After Dark: Underground Indulgence
Wien gains a dinner Passage: finally a club for grownups
No matter what crowd launches a club in Vienna, it gradually gets younger. The original patrons retreat to small cocktail bars where the music is moderated and the prospect of conversation still possible.
So it was interesting that there was no pounding bass, as I made my way down the charcoal steps, by the Staatsoper – just a whisper of piano at the coat-check as we were led through a short tunnel to a giant room: Albertina Passage, Dinner Club. As you enter you see the piano, lounge seating to the left and behind the giant bar, and dinner tables to the right, on a risen platform.
“Everyone has had the idea of a dinner club in Vienna,” manager Martin Schulz-Wulkow tells me. But when the city of Vienna advertised for a commercial tenant for the Albertina Passage, Sunshine enterprises – the owners of Roxy, Passage, Comida, Red Room and The Superfly radio station – proposed this concept. And won.
The space has purple lighting and dark walls (covered in velvet and faux snakeskin), keeping the acoustics club-style, not concert hall. As we ordered our aperitif and the piano sprinkled a soft but recognizable version of “Sexual Healing”, I took a look around. The crowd was all ages, from 17 to 70, with the average around 40.
Schulz-Wulkow explained how it works: “We always wanted to open a club where we would want to go.” Now that their nightclub in the Babenberger Passage has succumbed to younger clientele, they needed a new approach. “Here a 40 or 45 year-old doesn’t need to wear ear plugs, and they can still have the club atmosphere.”
Indeed, all through dinner, the piano and jazz band were never intrusive, but very present. With no entrance fee, I wondered how they paid the musicians. The prices on the menu answered my question. In addition to the €5 “Musikgedeck” (music cover charge), we ordered a Goldbrasse (Gilthead Seabream) on ratatouille (€24) and a “Wyoming” rack of lamb (€27). The drinks seemed to have a music tax as well, with a bottle of water costing €9.

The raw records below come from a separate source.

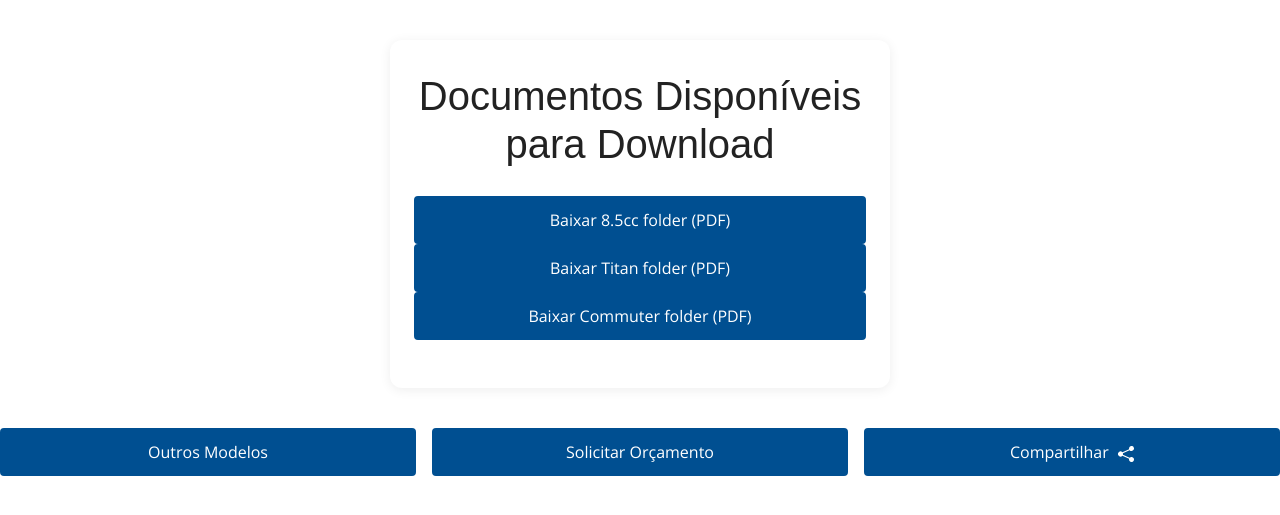
Repository: JamesOliveira1/Project-MastroWebSite
Page: assets/contents/documents.html
An editor plug-in stored every save of this project. The page is shown before and after the next save, followed by the edit.
The browser window is 1280 px wide. The pictures show the whole page.
Some web fonts or font styles are not loaded; a fallback is used.

Above is the page before, as saved 2025-06-30 13:26:19.

### assets/contents/documents.html
<!DOCTYPE html>
<html lang="pt-BR">
<head>
    <meta charset="UTF-8">
    <title>Documentos para Download</title>
      <!-- Google Fonts -->
  <link href="https://fonts.googleapis.com/css?family=Open+Sans:300,300i,400,400i,600,600i,700,700i|Raleway:300,300i,400,400i,500,500i,600,600i,700,700i|Poppins:300,300i,400,400i,500,500i,600,600i,700,700i"
    rel="stylesheet">

  <!-- Vendor CSS Files -->
  <link href="../assets/vendor/aos/aos.css" rel="stylesheet">
  <link href="../assets/vendor/bootstrap/css/bootstrap.min.css" rel="stylesheet">
  <link href="../assets/vendor/bootstrap-icons/bootstrap-icons.css" rel="stylesheet">
  <link href="../assets/vendor/boxicons/css/boxicons.min.css" rel="stylesheet">
  <link href="../assets/vendor/glightbox/css/glightbox.min.css" rel="stylesheet">
  <link href="../assets/vendor/remixicon/remixicon.css" rel="stylesheet">
  <link href="../assets/vendor/swiper/swiper-bundle.min.css" rel="stylesheet">

   <!-- Template Main CSS File -->
  <link href="../assets/css/style.css" rel="stylesheet">
    <style>
        /* Estilo adicional para destacar a lista de documentos */
        .documents-container {
            max-width: 500px;
            margin: 40px auto;
            padding: 32px 24px;
            background: #fff;
            border-radius: 12px;
            box-shadow: 0 2px 12px rgba(0,0,0,0.07);
        }
        .documents-container h1 {
            text-align: center;
            margin-bottom: 28px;
            color: #222;
        }
        .documents-list {
            list-style: none;
            padding: 0;
        }
    </style>
</head>
<body>
    <div class="documents-container">
        <h1>Documentos Disponíveis para Download</h1>
        <ul class="documents-list">
            <li>
                <a href="./85cc.pdf" download class="btn btn-primary btn-large botaoorçarmento nav-link scrollto" role="button">
                    Baixar 8.5cc folder (PDF)
                </a>
            </li>
            <li>
                <a href="./titancc.pdf" download class="btn btn-primary btn-large botaoorçarmento nav-link scrollto" role="button">
                    Baixar Titan folder (PDF)
                </a>
            </li>
            <li>
                <a href="./commuter.pdf" download class="btn btn-primary btn-large botaoorçarmento nav-link scrollto" role="button">
                    Baixar Commuter folder (PDF)
                </a>
            </li>
        </ul>
    </div>

      <div class="gap-3">
              <button class="btn btn-primary btn-large botaoorçarmento" type="button"><a class="nav-link scrollto" href="../index.html#portfolio">Outros Modelos</a></button>
              <button class="btn btn-primary btn-large botaoorçarmento" type="button"><a class="nav-link" href="../orcamento.html">Solicitar Orçamento</a></button>
              <button id="sharecommuter" class="btn btn-primary btn-large botaoorçarmento botaocompartilhar" type="button">Compartilhar <svg xmlns="http://www.w3.org/2000/svg" width="16" height="16" fill="currentColor" class="bi bi-share-fill" viewBox="0 0 16 16">
                <path d="M11 2.5a2.5 2.5 0 1 1 .603 1.628l-6.718 3.12a2.5 2.5 0 0 1 0 1.504l6.718 3.12a2.5 2.5 0 1 1-.488.876l-6.718-3.12a2.5 2.5 0 1 1 0-3.256l6.718-3.12A2.5 2.5 0 0 1 11 2.5"/>
              </svg></button>
            </div>
</body>
</html>

Loaded but not shown: assets/vendor/aos/aos.css (library); assets/vendor/bootstrap/css/bootstrap.min.css (library); assets/vendor/bootstrap-icons/bootstrap-icons.css (library); assets/vendor/boxicons/css/boxicons.min.css (library); assets/vendor/glightbox/css/glightbox.min.css (library); assets/vendor/remixicon/remixicon.css (library); assets/vendor/swiper/swiper-bundle.min.css (library); assets/css/style.css (4288 lines, source omitted)

After the next save:
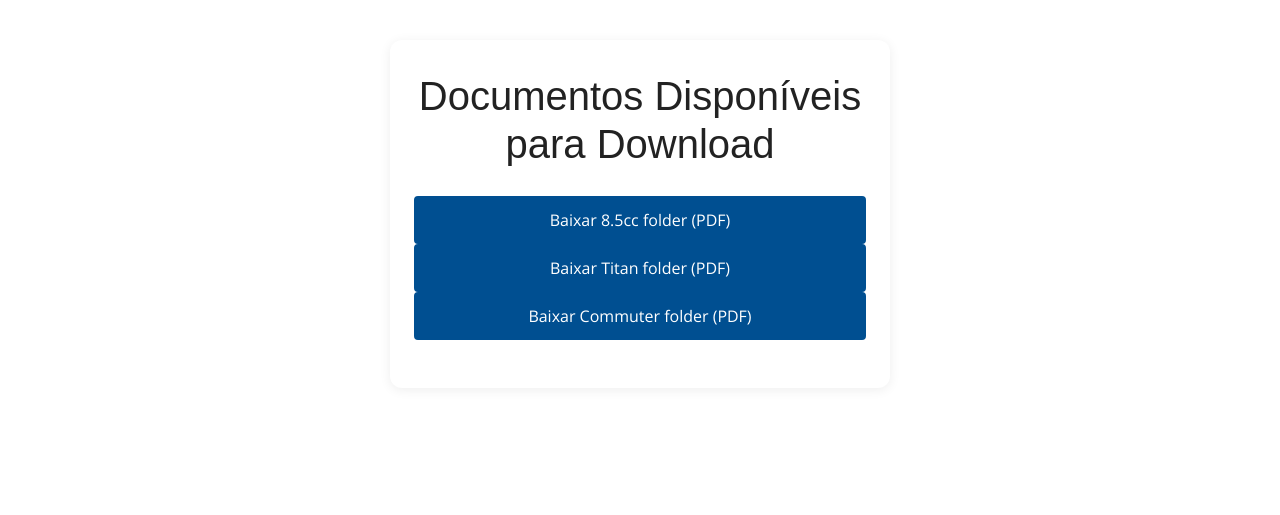
Saved 61 s later.
--- a/assets/contents/documents.html
+++ b/assets/contents/documents.html
@@ -18,6 +18,8 @@
 
    <!-- Template Main CSS File -->
   <link href="../assets/css/style.css" rel="stylesheet">
+
+
     <style>
         /* Estilo adicional para destacar a lista de documentos */
         .documents-container {
@@ -61,12 +63,5 @@
         </ul>
     </div>
 
-      <div class="gap-3">
-              <button class="btn btn-primary btn-large botaoorçarmento" type="button"><a class="nav-link scrollto" href="../index.html#portfolio">Outros Modelos</a></button>
-              <button class="btn btn-primary btn-large botaoorçarmento" type="button"><a class="nav-link" href="../orcamento.html">Solicitar Orçamento</a></button>
-              <button id="sharecommuter" class="btn btn-primary btn-large botaoorçarmento botaocompartilhar" type="button">Compartilhar <svg xmlns="http://www.w3.org/2000/svg" width="16" height="16" fill="currentColor" class="bi bi-share-fill" viewBox="0 0 16 16">
-                <path d="M11 2.5a2.5 2.5 0 1 1 .603 1.628l-6.718 3.12a2.5 2.5 0 0 1 0 1.504l6.718 3.12a2.5 2.5 0 1 1-.488.876l-6.718-3.12a2.5 2.5 0 1 1 0-3.256l6.718-3.12A2.5 2.5 0 0 1 11 2.5"/>
-              </svg></button>
-            </div>
 </body>
 </html>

“The Musikgedeck doesn’t quite cover it,” explained Schulz-Wulkow. In the future, management plans to have outside acts, besides the Superfly Radio Orchestra, perhaps with an entrance fee. But keeping it real is key. “We wanted to have more interesting music,” he smiled.
As we ate, the band began to play, and, yes, the food was good. Not mind-boggling, but competent. There had been reports of dry steaks and inexpert escargots in the first week. However initial growing pains are surely normal. The rack of lamb was soft, pink and pleasantly spiced. The Goldbrasse, was unpretentious, but juicily underlined by the ratatouille.
After dinner we moved to the bar area, where we found a cocktail list including something called a “Persian Mule,” as the words to Al Green’s “Let’s Stay Together” oozed through the room.
I could guess why the city of Vienna wanted a dinner club. A club for grown-ups is a rare scheme. Although it shouldn’t be. This is the kind of place tourists will always enjoy, and those in Vienna for a conference. They don’t need to dance, but they do want an experience; to be entertained and mingle with locals at night.
Time will tell if a good idea can make the improbable possible.
Albertina Passage: Tue.–Sat., 17:00–4:00
1., where Opernring meets Operngasse
(01) 512 08 13